● Records supplied:
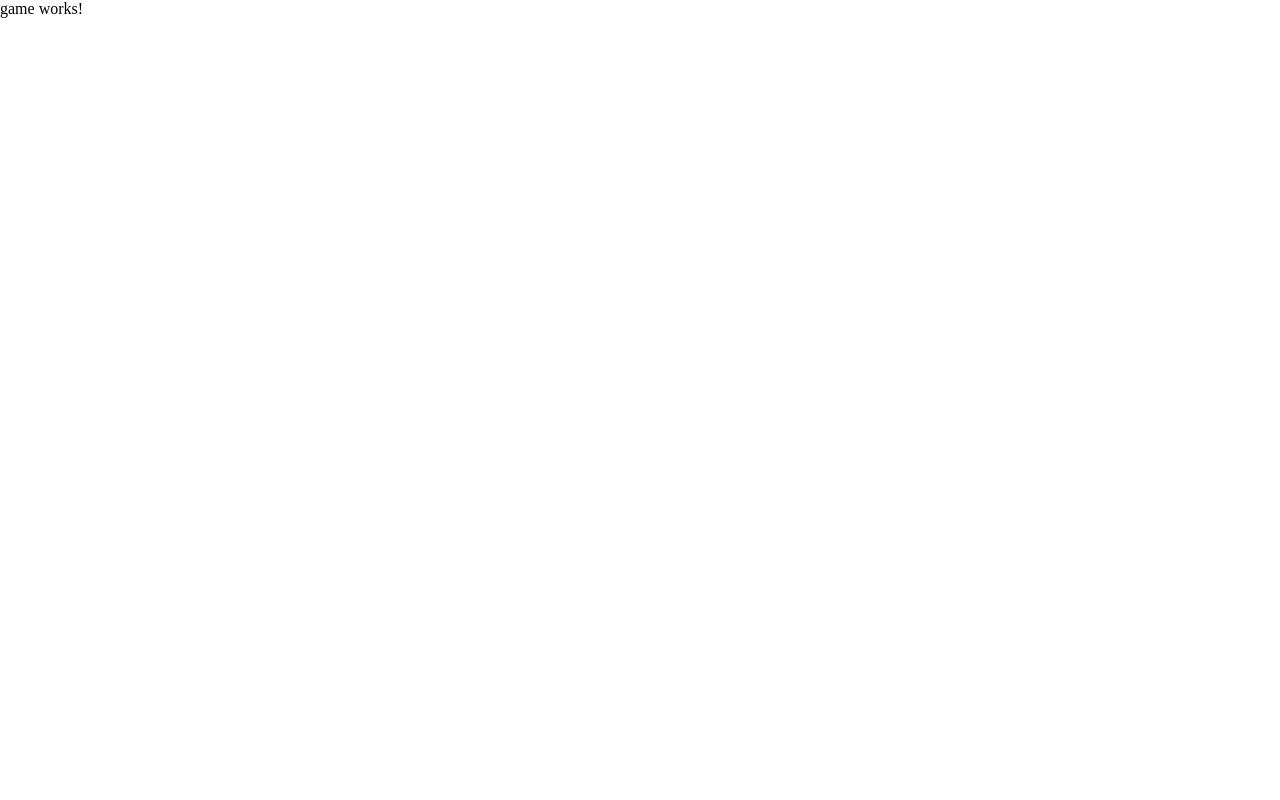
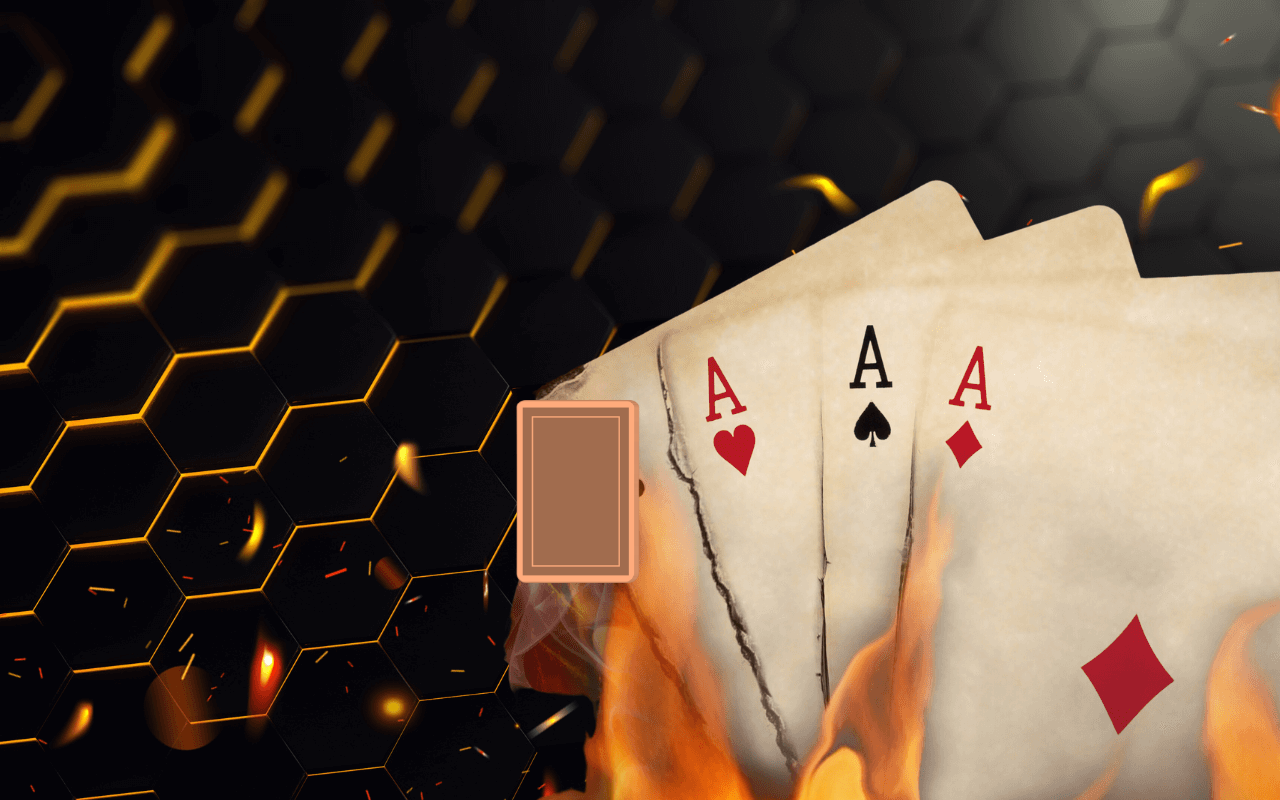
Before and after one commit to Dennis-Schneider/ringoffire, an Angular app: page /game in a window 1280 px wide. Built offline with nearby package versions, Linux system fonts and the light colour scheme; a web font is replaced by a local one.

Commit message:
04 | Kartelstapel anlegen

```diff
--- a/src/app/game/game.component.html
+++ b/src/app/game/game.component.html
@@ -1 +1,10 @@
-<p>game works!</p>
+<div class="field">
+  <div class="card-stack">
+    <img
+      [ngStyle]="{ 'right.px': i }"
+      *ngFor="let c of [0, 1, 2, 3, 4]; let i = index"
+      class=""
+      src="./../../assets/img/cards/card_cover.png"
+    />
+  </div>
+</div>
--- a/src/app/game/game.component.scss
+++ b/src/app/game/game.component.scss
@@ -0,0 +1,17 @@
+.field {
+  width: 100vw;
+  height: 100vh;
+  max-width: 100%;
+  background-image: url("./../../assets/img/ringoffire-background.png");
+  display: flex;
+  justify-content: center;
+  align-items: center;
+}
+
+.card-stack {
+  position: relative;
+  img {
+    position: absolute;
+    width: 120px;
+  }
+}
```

● Aim of the exercise:
Restate the material above word for word, so that nothing changes except that the pictures are gone.

● Reply:
Before and after one commit to Dennis-Schneider/ringoffire, an Angular app: page /game in a window 1280 px wide. Built offline with nearby package versions, Linux system fonts and the light colour scheme; a web font is replaced by a local one.

Commit message:
04 | Kartelstapel anlegen

```diff
--- a/src/app/game/game.component.html
+++ b/src/app/game/game.component.html
@@ -1 +1,10 @@
-<p>game works!</p>
+<div class="field">
+  <div class="card-stack">
+    <img
+      [ngStyle]="{ 'right.px': i }"
+      *ngFor="let c of [0, 1, 2, 3, 4]; let i = index"
+      class=""
+      src="./../../assets/img/cards/card_cover.png"
+    />
+  </div>
+</div>
--- a/src/app/game/game.component.scss
+++ b/src/app/game/game.component.scss
@@ -0,0 +1,17 @@
+.field {
+  width: 100vw;
+  height: 100vh;
+  max-width: 100%;
+  background-image: url("./../../assets/img/ringoffire-background.png");
+  display: flex;
+  justify-content: center;
+  align-items: center;
+}
+
+.card-stack {
+  position: relative;
+  img {
+    position: absolute;
+    width: 120px;
+  }
+}
```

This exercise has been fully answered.